> [Work instructions]: Since only the text is wanted, print every entry below exactly and omit the images.

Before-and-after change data
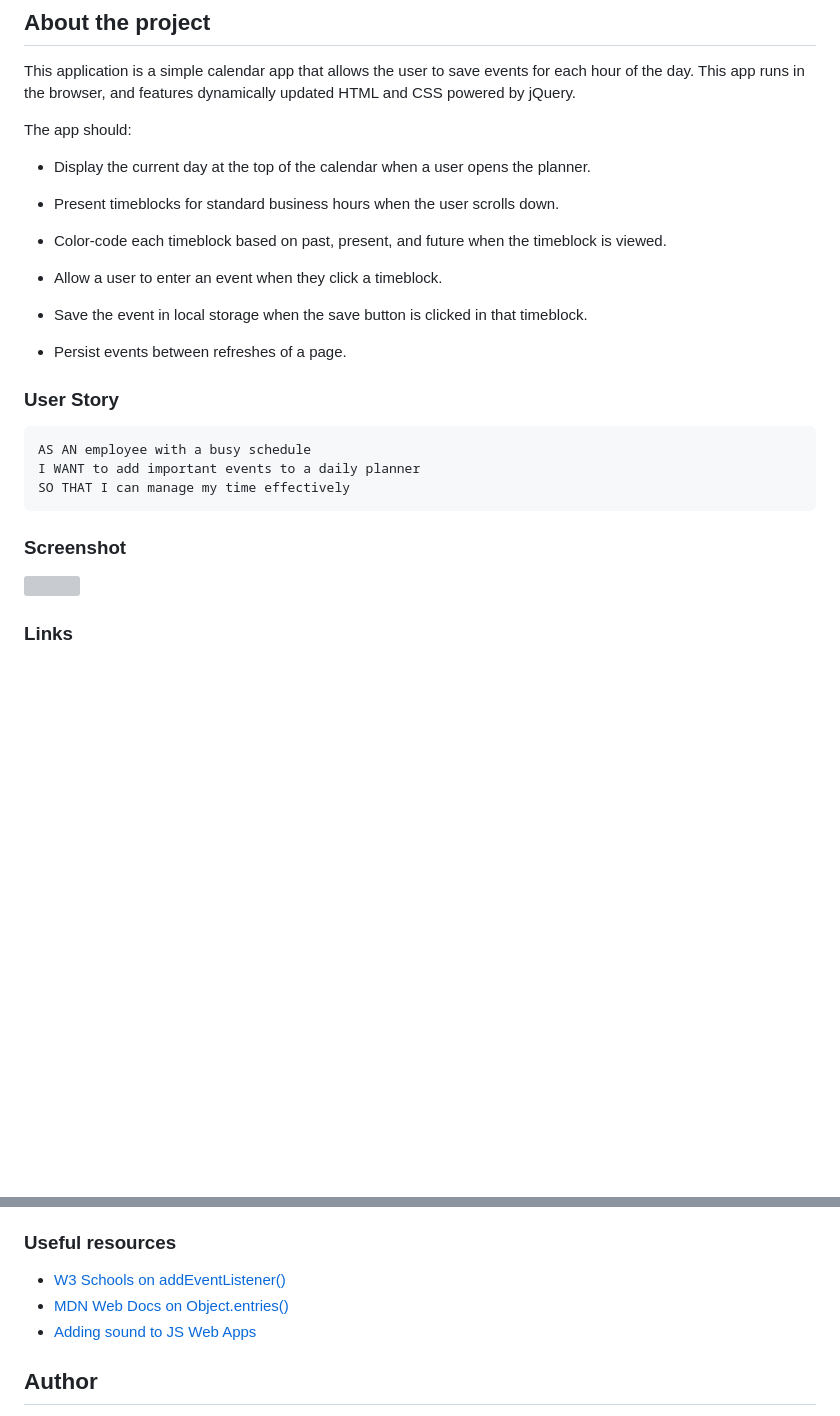
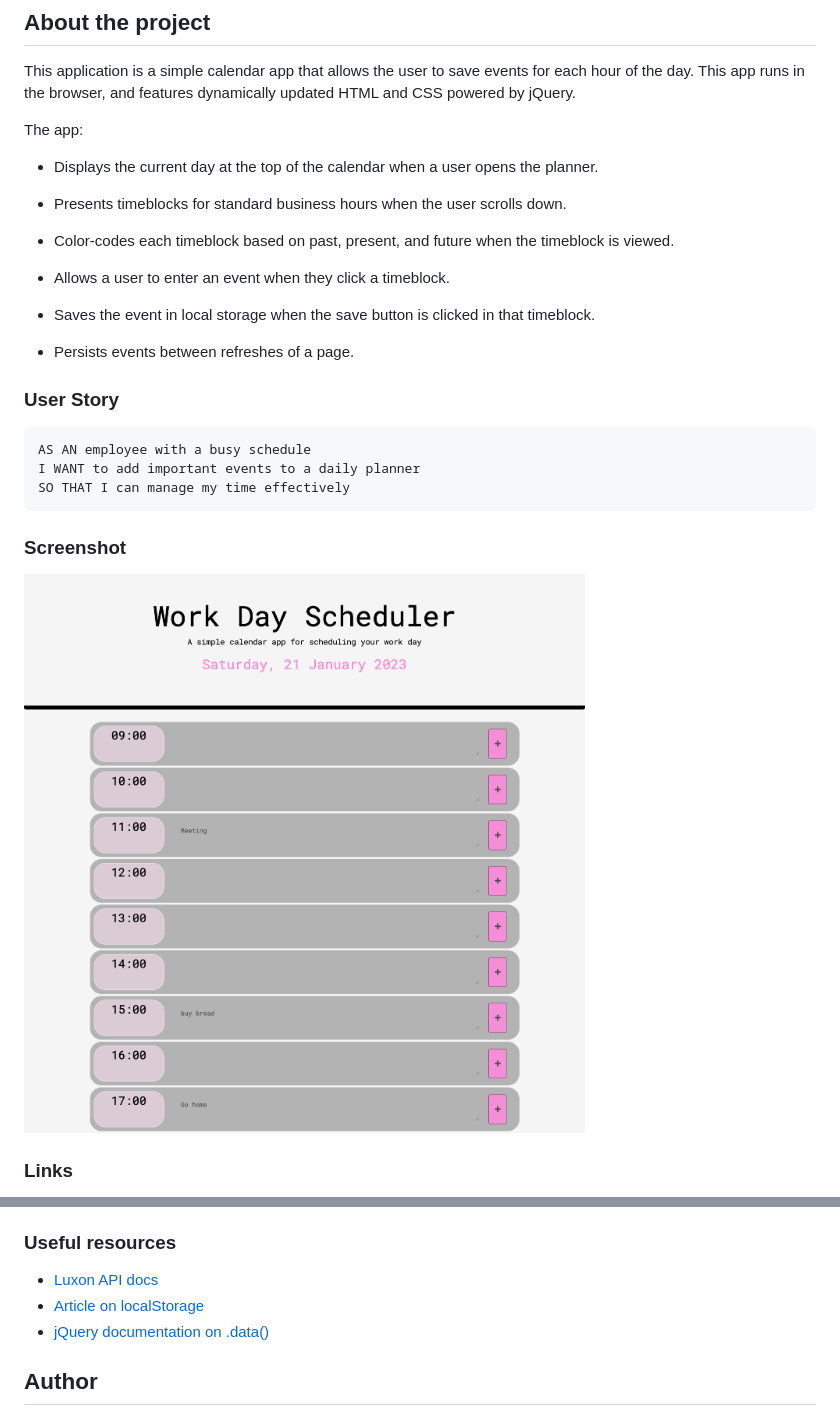
Before and after one commit to berta-rf/daily-planner-app, a Markdown page: README.md, 2 parts joined by grey strips. Rendered like a GitHub page; pictures changed too: assets/images/screencapture.png (added); blank space fills up the shorter version; grey boxes are pictures that could not be loaded.

```diff
--- a/README.md
+++ b/README.md
@@ -19,19 +19,19 @@
 
 This application is a simple calendar app that allows the user to save events for each hour of the day. This app runs in the browser, and features dynamically updated HTML and CSS powered by jQuery.
 
-The app should:
+The app:
 
-- Display the current day at the top of the calendar when a user opens the planner.
+- Displays the current day at the top of the calendar when a user opens the planner.
 
-- Present timeblocks for standard business hours when the user scrolls down.
+- Presents timeblocks for standard business hours when the user scrolls down.
 
-- Color-code each timeblock based on past, present, and future when the timeblock is viewed.
+- Color-codes each timeblock based on past, present, and future when the timeblock is viewed.
 
-- Allow a user to enter an event when they click a timeblock.
+- Allows a user to enter an event when they click a timeblock.
 
-- Save the event in local storage when the save button is clicked in that timeblock.
+- Saves the event in local storage when the save button is clicked in that timeblock.
 
-- Persist events between refreshes of a page.
+- Persists events between refreshes of a page.
 
 ### User Story
 
@@ -43,7 +43,7 @@ SO THAT I can manage my time effectively
 
 ### Screenshot
 
-![](.)
+![](./assets/images/screencapture.png)
 
 ### Links
 
@@ -63,9 +63,9 @@ SO THAT I can manage my time effectively
 
 ### Useful resources
 
-- [W3 Schools on addEventListener()](https://www.w3schools.com/jsref/met_element_addeventlistener.asp)
-- [MDN Web Docs on Object.entries()](https://developer.mozilla.org/en-US/docs/Web/JavaScript/Reference/Global_Objects/Object/entries)
-- [Adding sound to JS Web Apps](https://noaheakin.medium.com/adding-sound-to-your-js-web-app-f6a0ca728984)
+- [Luxon API docs](https://moment.github.io/luxon/api-docs/index.html#datetimenow)
+- [Article on localStorage](https://blog.logrocket.com/localstorage-javascript-complete-guide/#howdoeslocalstoragework)
+- [jQuery documentation on .data()](https://api.jquery.com/data/)
 
 ## Author
 
```
Also changed, not shown: 1 other file.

> [Exercise solution]:
Before and after one commit to berta-rf/daily-planner-app, a Markdown page: README.md, 2 parts joined by grey strips. Rendered like a GitHub page; pictures changed too: assets/images/screencapture.png (added); blank space fills up the shorter version; grey boxes are pictures that could not be loaded.

```diff
--- a/README.md
+++ b/README.md
@@ -19,19 +19,19 @@
 
 This application is a simple calendar app that allows the user to save events for each hour of the day. This app runs in the browser, and features dynamically updated HTML and CSS powered by jQuery.
 
-The app should:
+The app:
 
-- Display the current day at the top of the calendar when a user opens the planner.
+- Displays the current day at the top of the calendar when a user opens the planner.
 
-- Present timeblocks for standard business hours when the user scrolls down.
+- Presents timeblocks for standard business hours when the user scrolls down.
 
-- Color-code each timeblock based on past, present, and future when the timeblock is viewed.
+- Color-codes each timeblock based on past, present, and future when the timeblock is viewed.
 
-- Allow a user to enter an event when they click a timeblock.
+- Allows a user to enter an event when they click a timeblock.
 
-- Save the event in local storage when the save button is clicked in that timeblock.
+- Saves the event in local storage when the save button is clicked in that timeblock.
 
-- Persist events between refreshes of a page.
+- Persists events between refreshes of a page.
 
 ### User Story
 
@@ -43,7 +43,7 @@ SO THAT I can manage my time effectively
 
 ### Screenshot
 
-![](.)
+![](./assets/images/screencapture.png)
 
 ### Links
 
@@ -63,9 +63,9 @@ SO THAT I can manage my time effectively
 
 ### Useful resources
 
-- [W3 Schools on addEventListener()](https://www.w3schools.com/jsref/met_element_addeventlistener.asp)
-- [MDN Web Docs on Object.entries()](https://developer.mozilla.org/en-US/docs/Web/JavaScript/Reference/Global_Objects/Object/entries)
-- [Adding sound to JS Web Apps](https://noaheakin.medium.com/adding-sound-to-your-js-web-app-f6a0ca728984)
+- [Luxon API docs](https://moment.github.io/luxon/api-docs/index.html#datetimenow)
+- [Article on localStorage](https://blog.logrocket.com/localstorage-javascript-complete-guide/#howdoeslocalstoragework)
+- [jQuery documentation on .data()](https://api.jquery.com/data/)
 
 ## Author
 
```
Also changed, not shown: 1 other file.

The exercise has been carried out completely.